Exercise prompt:
Report the number of lines of the listing below containing the string "Symptom", with nothing added.

* * * * * * * * *

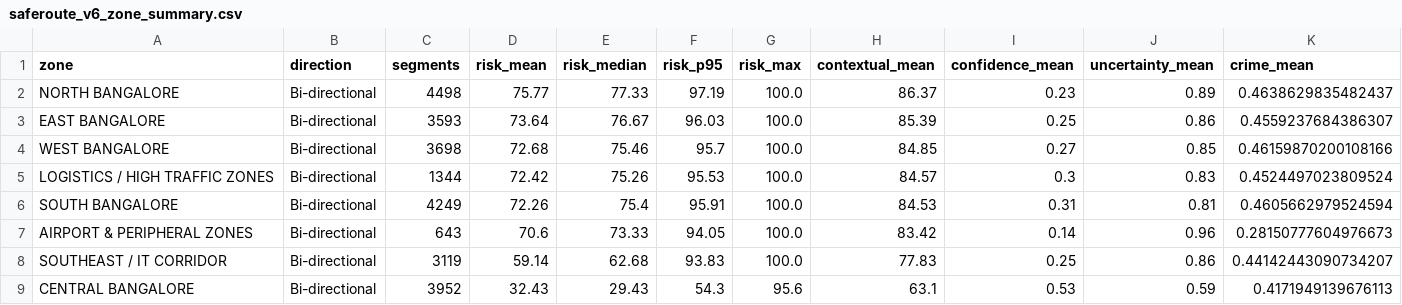
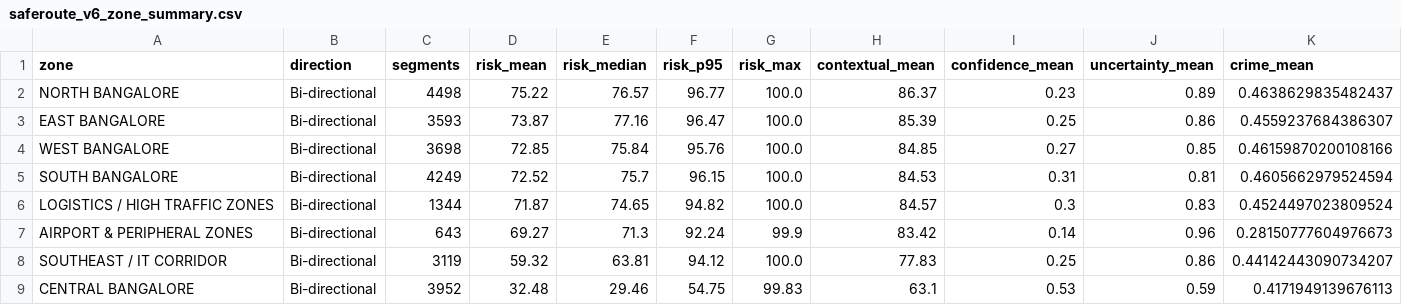
Before and after one commit to GokulR-Codes/SafeRoute-AI---V6, a CSV file: ENGINE/outputs/saferoute_v6_zone_summary.csv, drawn as a sheet; only a part is shown; removed rows and columns are numbered as before the commit, all else as after; rows hold the shown columns only; the diff names each change by its address in the sheet, - before the commit and + after, or states it on an @@ line.

```diff
--- a/ENGINE/outputs/saferoute_v6_zone_summary.csv
+++ b/ENGINE/outputs/saferoute_v6_zone_summary.csv
-D2 (risk_mean): 75.77
+D2 (risk_mean): 75.22
-E2 (risk_median): 77.33
+E2 (risk_median): 76.57
-F2 (risk_p95): 97.19
+F2 (risk_p95): 96.77
-D3 (risk_mean): 73.64
+D3 (risk_mean): 73.87
-E3 (risk_median): 76.67
+E3 (risk_median): 77.16
-F3 (risk_p95): 96.03
+F3 (risk_p95): 96.47
-D4 (risk_mean): 72.68
+D4 (risk_mean): 72.85
-E4 (risk_median): 75.46
+E4 (risk_median): 75.84
-F4 (risk_p95): 95.7
+F4 (risk_p95): 95.76
-row 5: LOGISTICS / HIGH TRAFFIC ZONES | Bi-directional | 1344 | 72.42 | 75.26 | 95.53 | 100.0 | 84.57 | 0.3 | 0.83 | 0.4524497023809524
-D5 (risk_mean): 72.26
+D5 (risk_mean): 72.52
-E5 (risk_median): 75.4
+E5 (risk_median): 75.7
-F5 (risk_p95): 95.91
+F5 (risk_p95): 96.15
+row 6: LOGISTICS / HIGH TRAFFIC ZONES | Bi-directional | 1344 | 71.87 | 74.65 | 94.82 | 100.0 | 84.57 | 0.3 | 0.83 | 0.4524497023809524
-D7 (risk_mean): 70.6
+D7 (risk_mean): 69.27
-E7 (risk_median): 73.33
+E7 (risk_median): 71.3
-F7 (risk_p95): 94.05
+F7 (risk_p95): 92.24
-G7 (risk_max): 100.0
+G7 (risk_max): 99.9
-D8 (risk_mean): 59.14
+D8 (risk_mean): 59.32
-E8 (risk_median): 62.68
+E8 (risk_median): 63.81
-F8 (risk_p95): 93.83
+F8 (risk_p95): 94.12
-D9 (risk_mean): 32.43
+D9 (risk_mean): 32.48
-E9 (risk_median): 29.43
+E9 (risk_median): 29.46
-F9 (risk_p95): 54.3
+F9 (risk_p95): 54.75
-G9 (risk_max): 95.6
+G9 (risk_max): 99.83
```
Also changed, not shown: ENGINE/outputs/saferoute_v6_correlation_validation.csv, ENGINE/outputs/saferoute_v6_heatmap_confident.csv, 6 other files.
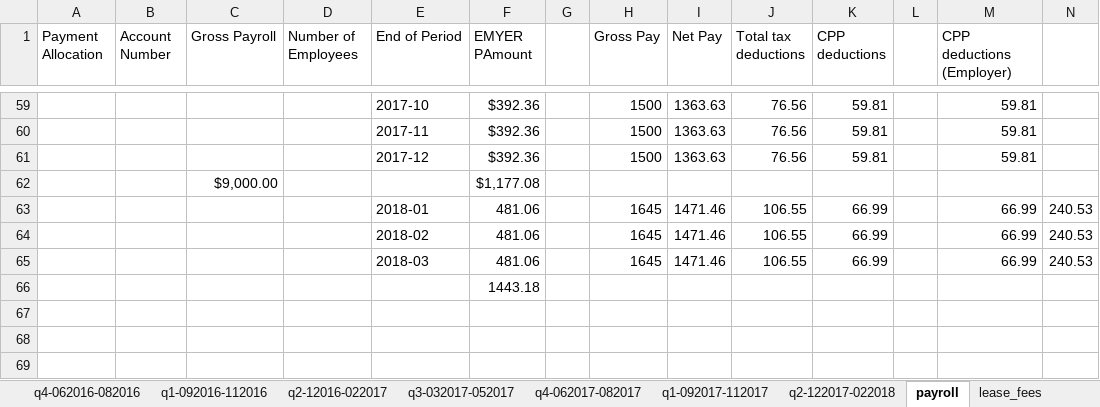
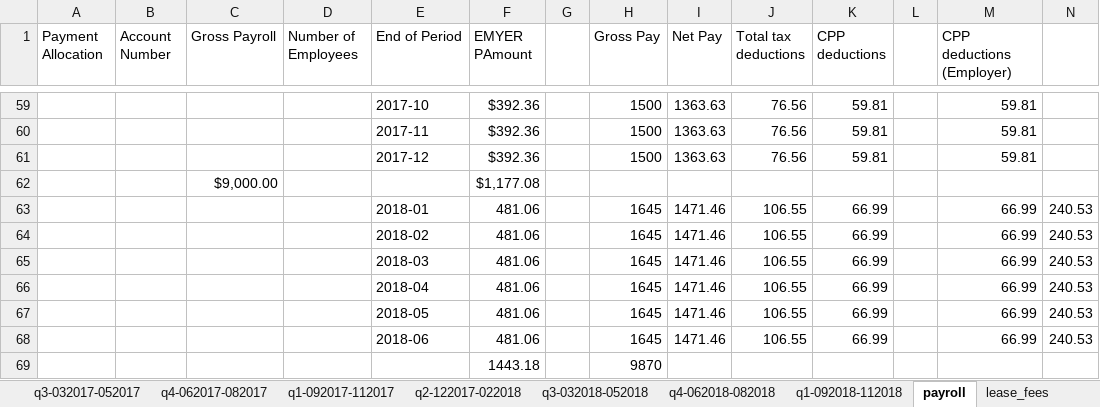
Before and after one commit to sgliwang/test, an Excel workbook: HST_retrun_PAYROLL_info_new.xlsx, sheet payroll, drawn as a sheet; only a part is shown, gaps mark what is left out; values as stored, in another font and other column widths than the file's, no borders; addresses are those after the commit; rows hold the shown columns only; the diff names each change by its address in the sheet, - before the commit and + after, or states it on an @@ line.

```diff
--- a/HST_retrun_PAYROLL_info_new.xlsx (sheet payroll)
+++ b/HST_retrun_PAYROLL_info_new.xlsx (sheet payroll)
+sheet tab: q3-032018-052018
+sheet tab: q4-062018-082018
+sheet tab: q1-092018-112018
+row 66:  |  |  |  | 2018-04 | 481.06 |  | 1645 | 1471.46 | 106.55 | 66.99 |  | 66.99 | 240.53
+row 67:  |  |  |  | 2018-05 | 481.06 |  | 1645 | 1471.46 | 106.55 | 66.99 |  | 66.99 | 240.53
+row 68:  |  |  |  | 2018-06 | 481.06 |  | 1645 | 1471.46 | 106.55 | 66.99 |  | 66.99 | 240.53
-H69 (Gross Pay): (empty)
+H69 (Gross Pay): 9870
```
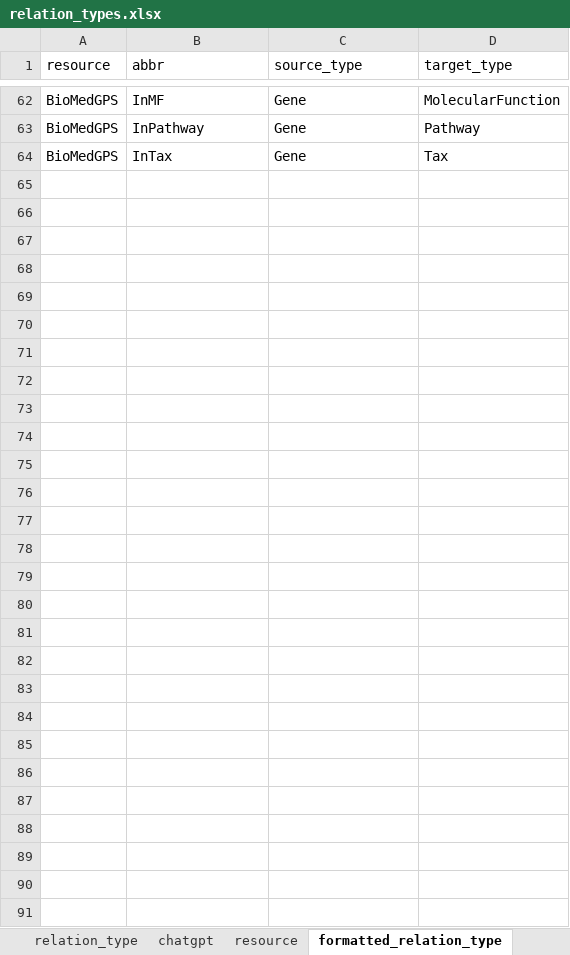
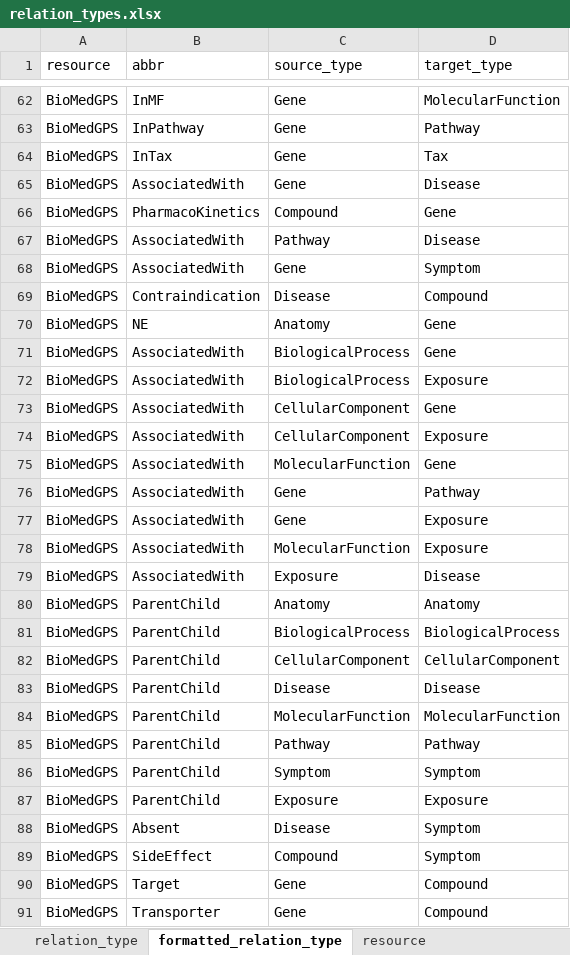
Before and after one commit to open-prophetdb/biomedgps-data, an Excel workbook: embeddings/relation_types.xlsx, sheet formatted_relation_type, drawn as a sheet; only a part is shown, gaps mark what is left out; values as stored, in another font and other column widths than the file's, no borders; the diff names each change by its address in the sheet, - before the commit and + after, or states it on an @@ line.

```diff
--- a/embeddings/relation_types.xlsx (sheet formatted_relation_type)
+++ b/embeddings/relation_types.xlsx (sheet formatted_relation_type)
-sheet tab: chatgpt
@@ sheet tab order changed: relation_type | formatted_relation_type | resource @@
+row 65: BioMedGPS | AssociatedWith | Gene | Disease
+row 66: BioMedGPS | PharmacoKinetics | Compound | Gene
+row 67: BioMedGPS | AssociatedWith | Pathway | Disease
+row 68: BioMedGPS | AssociatedWith | Gene | Symptom
+row 69: BioMedGPS | Contraindication | Disease | Compound
+row 70: BioMedGPS | NE | Anatomy | Gene
+row 71: BioMedGPS | AssociatedWith | BiologicalProcess | Gene
+row 72: BioMedGPS | AssociatedWith | BiologicalProcess | Exposure
+row 73: BioMedGPS | AssociatedWith | CellularComponent | Gene
+row 74: BioMedGPS | AssociatedWith | CellularComponent | Exposure
+row 75: BioMedGPS | AssociatedWith | MolecularFunction | Gene
+row 76: BioMedGPS | AssociatedWith | Gene | Pathway
+row 77: BioMedGPS | AssociatedWith | Gene | Exposure
+row 78: BioMedGPS | AssociatedWith | MolecularFunction | Exposure
+row 79: BioMedGPS | AssociatedWith | Exposure | Disease
+row 80: BioMedGPS | ParentChild | Anatomy | Anatomy
+row 81: BioMedGPS | ParentChild | BiologicalProcess | BiologicalProcess
+row 82: BioMedGPS | ParentChild | CellularComponent | CellularComponent
+row 83: BioMedGPS | ParentChild | Disease | Disease
+row 84: BioMedGPS | ParentChild | MolecularFunction | MolecularFunction
+row 85: BioMedGPS | ParentChild | Pathway | Pathway
+row 86: BioMedGPS | ParentChild | Symptom | Symptom
+row 87: BioMedGPS | ParentChild | Exposure | Exposure
+row 88: BioMedGPS | Absent | Disease | Symptom
+row 89: BioMedGPS | SideEffect | Compound | Symptom
+row 90: BioMedGPS | Target | Gene | Compound
+row 91: BioMedGPS | Transporter | Gene | Compound
```
Also changed, not shown: sheet relation_type, 4 other files.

* * * * * * * * *

Solved problem:
4